 Pratima Puri. Believed to be the first Doordarshan reader.

Indian Cigarette Vintage Ads

He put a cigarette in his mouth and, as a matter of silent routine, offered one to Gwyn, who said ‘No thanks.”Richard looked at him.”I packed it in.”"You what?”"I stopped. Three days ago. Cold. That’s it. You just make the life choice.”

Richard looked up and inhaled needfully. He gazed at his cigarette. He didn’t really want to smoke it. He wanted to eat it. Almost the only thing that he still liked about Gwyn was that he still smoked…Paradoxically, he no longer wanted to give up smoking: what he wanted to do was take up smoking. Not so much to fill the little gaps between cigarettes with cigarettes (there wouldn’t be time, anyway) or to smoke two cigarettes at once.

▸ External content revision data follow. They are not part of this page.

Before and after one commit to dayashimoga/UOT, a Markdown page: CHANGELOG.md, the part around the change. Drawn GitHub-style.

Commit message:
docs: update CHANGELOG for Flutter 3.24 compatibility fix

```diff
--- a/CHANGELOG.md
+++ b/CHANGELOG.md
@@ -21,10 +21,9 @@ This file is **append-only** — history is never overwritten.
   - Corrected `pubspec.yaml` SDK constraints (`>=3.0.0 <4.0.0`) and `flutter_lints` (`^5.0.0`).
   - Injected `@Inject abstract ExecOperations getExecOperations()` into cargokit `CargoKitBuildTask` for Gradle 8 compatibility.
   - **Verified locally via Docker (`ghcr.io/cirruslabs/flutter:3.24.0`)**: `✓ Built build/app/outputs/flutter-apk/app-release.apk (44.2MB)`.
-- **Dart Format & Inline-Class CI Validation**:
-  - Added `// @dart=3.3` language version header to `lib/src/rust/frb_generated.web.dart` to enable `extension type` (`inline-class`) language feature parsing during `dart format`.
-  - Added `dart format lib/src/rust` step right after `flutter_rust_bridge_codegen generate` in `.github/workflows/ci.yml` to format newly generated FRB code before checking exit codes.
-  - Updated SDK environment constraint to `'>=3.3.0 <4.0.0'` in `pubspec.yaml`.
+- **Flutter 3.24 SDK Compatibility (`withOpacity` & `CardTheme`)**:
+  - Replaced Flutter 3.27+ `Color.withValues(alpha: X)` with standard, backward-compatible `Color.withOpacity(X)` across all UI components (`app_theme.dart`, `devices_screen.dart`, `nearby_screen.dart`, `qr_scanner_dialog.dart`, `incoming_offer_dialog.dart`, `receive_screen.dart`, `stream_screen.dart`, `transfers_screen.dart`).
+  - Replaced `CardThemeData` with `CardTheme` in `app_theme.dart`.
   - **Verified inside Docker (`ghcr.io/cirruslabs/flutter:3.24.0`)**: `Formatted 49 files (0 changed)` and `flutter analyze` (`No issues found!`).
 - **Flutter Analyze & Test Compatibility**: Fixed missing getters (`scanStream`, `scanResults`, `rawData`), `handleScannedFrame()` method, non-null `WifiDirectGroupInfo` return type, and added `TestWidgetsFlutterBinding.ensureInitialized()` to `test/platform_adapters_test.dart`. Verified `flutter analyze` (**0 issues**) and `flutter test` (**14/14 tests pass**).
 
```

It was more that he felt the desire to smoke a cigarette even when he was smoking a cigarette. The need was and wasn’t being met…

While it would always be true and fair to say that Richard felt like a cigarette, it would now be doubly true and fair to say it. He felt like a cigarette. And he felt like a cigaret…

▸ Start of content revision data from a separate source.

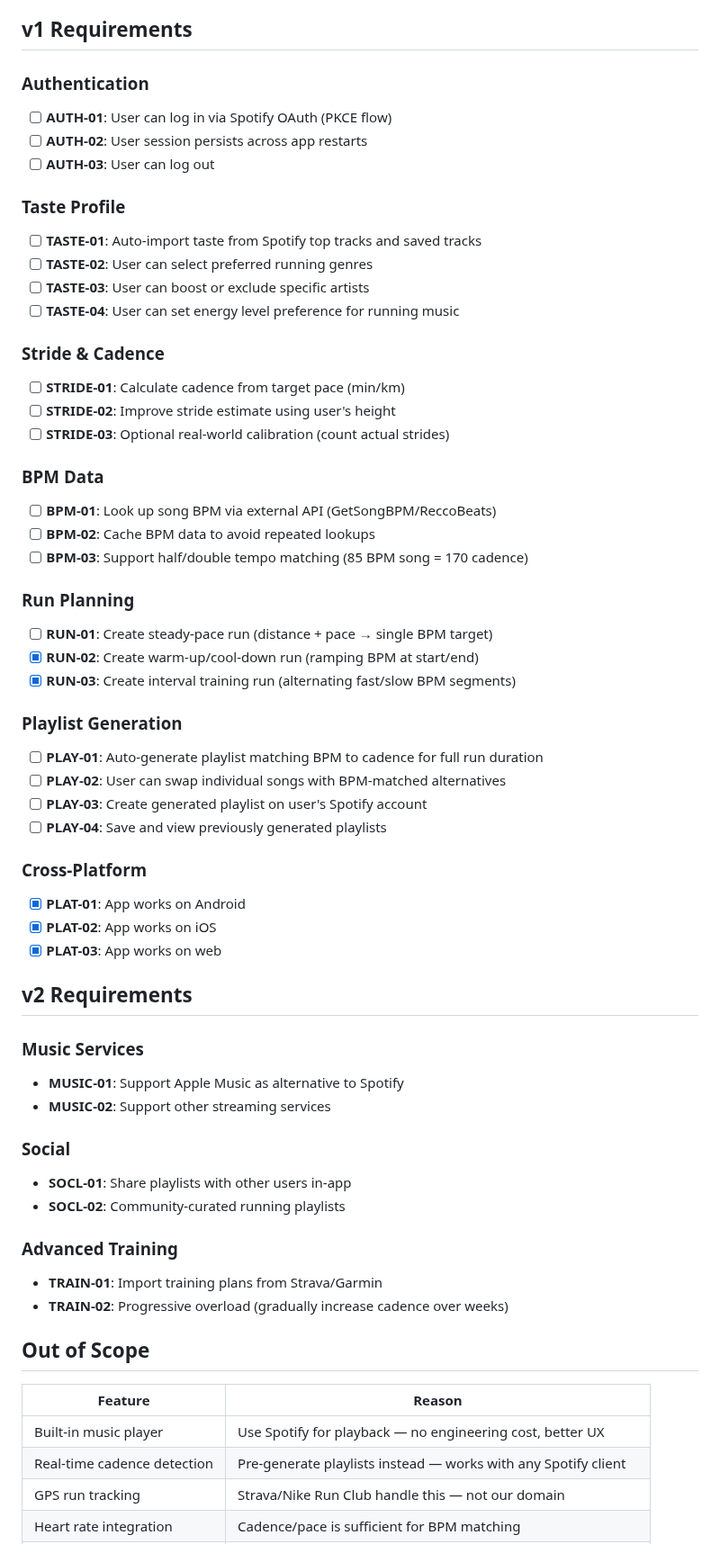
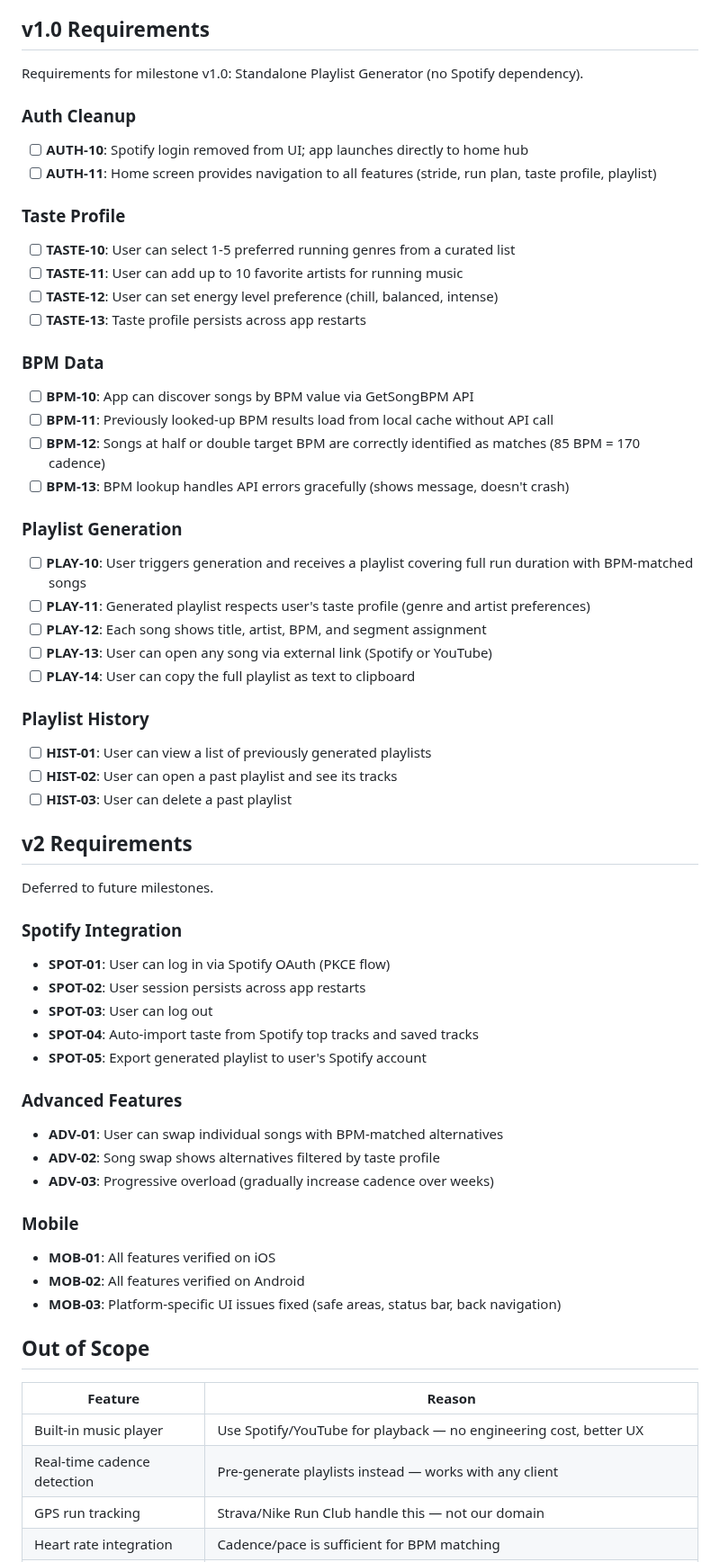
Before and after one commit to Looney-tic/running-playlist-ai, a Markdown page: .planning/REQUIREMENTS.md, the part around one of its changes. Shown at 90% size. Drawn GitHub-style.

```diff
--- a/.planning/REQUIREMENTS.md
+++ b/.planning/REQUIREMENTS.md
@@ -4,73 +4,71 @@
 **Core Value:** A runner enters their run plan and gets a playlist where every song's beat matches their footstrike cadence
 
-## v1 Requirements
+## v1.0 Requirements
 
-### Authentication
+Requirements for milestone v1.0: Standalone Playlist Generator (no Spotify dependency).
 
-- [ ] **AUTH-01**: User can log in via Spotify OAuth (PKCE flow)
-- [ ] **AUTH-02**: User session persists across app restarts
-- [ ] **AUTH-03**: User can log out
+### Auth Cleanup
+
+- [ ] **AUTH-10**: Spotify login removed from UI; app launches directly to home hub
+- [ ] **AUTH-11**: Home screen provides navigation to all features (stride, run plan, taste profile, playlist)
 
 ### Taste Profile
 
-- [ ] **TASTE-01**: Auto-import taste from Spotify top tracks and saved tracks
-- [ ] **TASTE-02**: User can select preferred running genres
-- [ ] **TASTE-03**: User can boost or exclude specific artists
-- [ ] **TASTE-04**: User can set energy level preference for running music
-
-### Stride & Cadence
-
-- [ ] **STRIDE-01**: Calculate cadence from target pace (min/km)
-- [ ] **STRIDE-02**: Improve stride estimate using user's height
-- [ ] **STRIDE-03**: Optional real-world calibration (count actual strides)
+- [ ] **TASTE-10**: User can select 1-5 preferred running genres from a curated list
+- [ ] **TASTE-11**: User can add up to 10 favorite artists for running music
+- [ ] **TASTE-12**: User can set energy level preference (chill, balanced, intense)
+- [ ] **TASTE-13**: Taste profile persists across app restarts
 
 ### BPM Data
 
-- [ ] **BPM-01**: Look up song BPM via external API (GetSongBPM/ReccoBeats)
-- [ ] **BPM-02**: Cache BPM data to avoid repeated lookups
-- [ ] **BPM-03**: Support half/double tempo matching (85 BPM song = 170 cadence)
-
-### Run Planning
-
-- [ ] **RUN-01**: Create steady-pace run (distance + pace → single BPM target)
-- [x] **RUN-02**: Create warm-up/cool-down run (ramping BPM at start/end)
-- [x] **RUN-03**: Create interval training run (alternating fast/slow BPM segments)
+- [ ] **BPM-10**: App can discover songs by BPM value via GetSongBPM API
+- [ ] **BPM-11**: Previously looked-up BPM results load from local cache without API call
+- [ ] **BPM-12**: Songs at half or double target BPM are correctly identified as matches (85 BPM = 170 cadence)
+- [ ] **BPM-13**: BPM lookup handles API errors gracefully (shows message, doesn't crash)
 
 ### Playlist Generation
 
-- [ ] **PLAY-01**: Auto-generate playlist matching BPM to cadence for full run duration
-- [ ] **PLAY-02**: User can swap individual songs with BPM-matched alternatives
-- [ ] **PLAY-03**: Create generated playlist on user's Spotify account
-- [ ] **PLAY-04**: Save and view previously generated playlists
+- [ ] **PLAY-10**: User triggers generation and receives a playlist covering full run duration with BPM-matched songs
+- [ ] **PLAY-11**: Generated playlist respects user's taste profile (genre and artist preferences)
+- [ ] **PLAY-12**: Each song shows title, artist, BPM, and segment assignment
+- [ ] **PLAY-13**: User can open any song via external link (Spotify or YouTube)
+- [ ] **PLAY-14**: User can copy the full playlist as text to clipboard
 
-### Cross-Platform
+### Playlist History
 
-- [x] **PLAT-01**: App works on Android
-- [x] **PLAT-02**: App works on iOS
-- [x] **PLAT-03**: App works on web
+- [ ] **HIST-01**: User can view a list of previously generated playlists
+- [ ] **HIST-02**: User can open a past playlist and see its tracks
+- [ ] **HIST-03**: User can delete a past playlist
 
 ## v2 Requirements
 
-### Music Services
+Deferred to future milestones.
 
-- **MUSIC-01**: Support Apple Music as alternative to Spotify
-- **MUSIC-02**: Support other streaming services
+### Spotify Integration
 
-### Social
+- **SPOT-01**: User can log in via Spotify OAuth (PKCE flow)
+- **SPOT-02**: User session persists across app restarts
+- **SPOT-03**: User can log out
+- **SPOT-04**: Auto-import taste from Spotify top tracks and saved tracks
+- **SPOT-05**: Export generated playlist to user's Spotify account
 
-- **SOCL-01**: Share playlists with other users in-app
-- **SOCL-02**: Community-curated running playlists
+### Advanced Features
 
-### Advanced Training
+- **ADV-01**: User can swap individual songs with BPM-matched alternatives
+- **ADV-02**: Song swap shows alternatives filtered by taste profile
+- **ADV-03**: Progressive overload (gradually increase cadence over weeks)
 
-- **TRAIN-01**: Import training plans from Strava/Garmin
-- **TRAIN-02**: Progressive overload (gradually increase cadence over weeks)
+### Mobile
+
+- **MOB-01**: All features verified on iOS
+- **MOB-02**: All features verified on Android
+- **MOB-03**: Platform-specific UI issues fixed (safe areas, status bar, back navigation)
 
 ## Out of Scope
 
 | Feature | Reason |
 |---------|--------|
-| Built-in music player | Use Spotify for playback — no engineering cost, better UX |
-| Real-time cadence detection | Pre-generate playlists instead — works with any Spotify client |
+| Built-in music player | Use Spotify/YouTube for playback — no engineering cost, better UX |
+| Real-time cadence detection | Pre-generate playlists instead — works with any client |
 | GPS run tracking | Strava/Nike Run Club handle this — not our domain |
 | Heart rate integration | Cadence/pace is sufficient for BPM matching |
```
Also changed, not shown: other parts of .planning/REQUIREMENTS.md (+26 -31 lines).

Space City Sigma, 1989

A strange new deadly creature has sneaked aboard the ship. The latest maneuver of  Zakhakoo to take down Commander Tara and his city, the last hurdle to his plans of adding earth to his galactic kingdom and the universe. This time he sent a small Blob, strangely, much resembling a stinky wet Upla, a throbbing pack of  cow-dung . The Blob is given to jumps onto its unsuspecting victims and sucks the life force out of them. Soon, this 'death-on-contact-with-skin' creature starts making victims out of helpless citizens of the Space City who have no clue about the nature of these new deaths. As the word slowly spreads,there is mayhem, in this mayhem the Blob zeros in on what could be its most prized victim - Shakti. As a doors open (automatically, woosh-pause-woosh), Shakti walks in only to be attacked slyly by the Blob. In the manner of its previous killings, this time too, Blob goes for the face, sticking to the face of Shakti who for a moment seems to be in the grips of death …